Ryan
Keymaster

While I pretty much only go watchless when I forget my watch at home, I do like the idea of going watchless on easy runs for a lot of people. The reason is because some people become a slave to the watch. If you're one who checks splits and either consciously or subconsciously adjusts pace to hit some arbitrary number, then you will likely benefit by going watchless and just not worrying. If you don't look at your watch but are concerned about what your watch will say at the end and that affects the pace you run, you will also likely benefit.

In short, the benefit of going watchless is that you don't become a slave to the watch. You can run whatever pace you need and not worry about hitting some arbitrary number.

Of course, this benefit has two sides where it could potentially make no difference. First, if you can run with a watch but not worry about what it says, then there might even be a benefit to wearing the watch. I look at the watch as a tracking tool. When I'm running, I don't care what it says. After the run, I'm not worried about hitting some arbitrary time. I just look at the time as an indication of how things went. It's another piece of feedback that I can factor into how the run went after the fact, not some target to hit. Second, some people will still try to race the clock even when they don't know what the clock says.

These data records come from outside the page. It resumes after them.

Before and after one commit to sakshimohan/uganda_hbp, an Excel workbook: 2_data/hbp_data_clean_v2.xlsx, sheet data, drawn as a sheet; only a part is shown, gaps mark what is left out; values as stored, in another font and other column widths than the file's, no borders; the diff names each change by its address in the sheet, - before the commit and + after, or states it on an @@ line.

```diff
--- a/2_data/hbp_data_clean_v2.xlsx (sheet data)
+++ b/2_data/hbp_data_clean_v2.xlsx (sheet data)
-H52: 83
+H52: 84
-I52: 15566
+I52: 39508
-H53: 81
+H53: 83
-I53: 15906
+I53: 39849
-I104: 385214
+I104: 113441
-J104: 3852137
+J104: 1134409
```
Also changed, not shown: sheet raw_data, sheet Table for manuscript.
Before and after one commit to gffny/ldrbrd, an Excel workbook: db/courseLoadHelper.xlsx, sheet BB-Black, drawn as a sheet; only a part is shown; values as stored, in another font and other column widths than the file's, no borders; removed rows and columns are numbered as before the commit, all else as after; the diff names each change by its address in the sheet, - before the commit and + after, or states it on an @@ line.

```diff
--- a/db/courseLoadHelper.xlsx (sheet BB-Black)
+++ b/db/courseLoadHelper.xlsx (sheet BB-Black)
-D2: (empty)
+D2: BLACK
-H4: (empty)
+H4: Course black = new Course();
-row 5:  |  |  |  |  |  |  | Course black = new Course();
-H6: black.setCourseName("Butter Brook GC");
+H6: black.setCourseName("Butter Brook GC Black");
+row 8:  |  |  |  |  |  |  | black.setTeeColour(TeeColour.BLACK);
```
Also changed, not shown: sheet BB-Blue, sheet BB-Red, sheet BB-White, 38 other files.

To truly experience the freedom of running without a watch, you have to have that watch free mentality of not caring about your pace. Just go at an effort level that feels right and let the pace take care of itself. Of course, this is possible to do (or to not do) with or without a watch.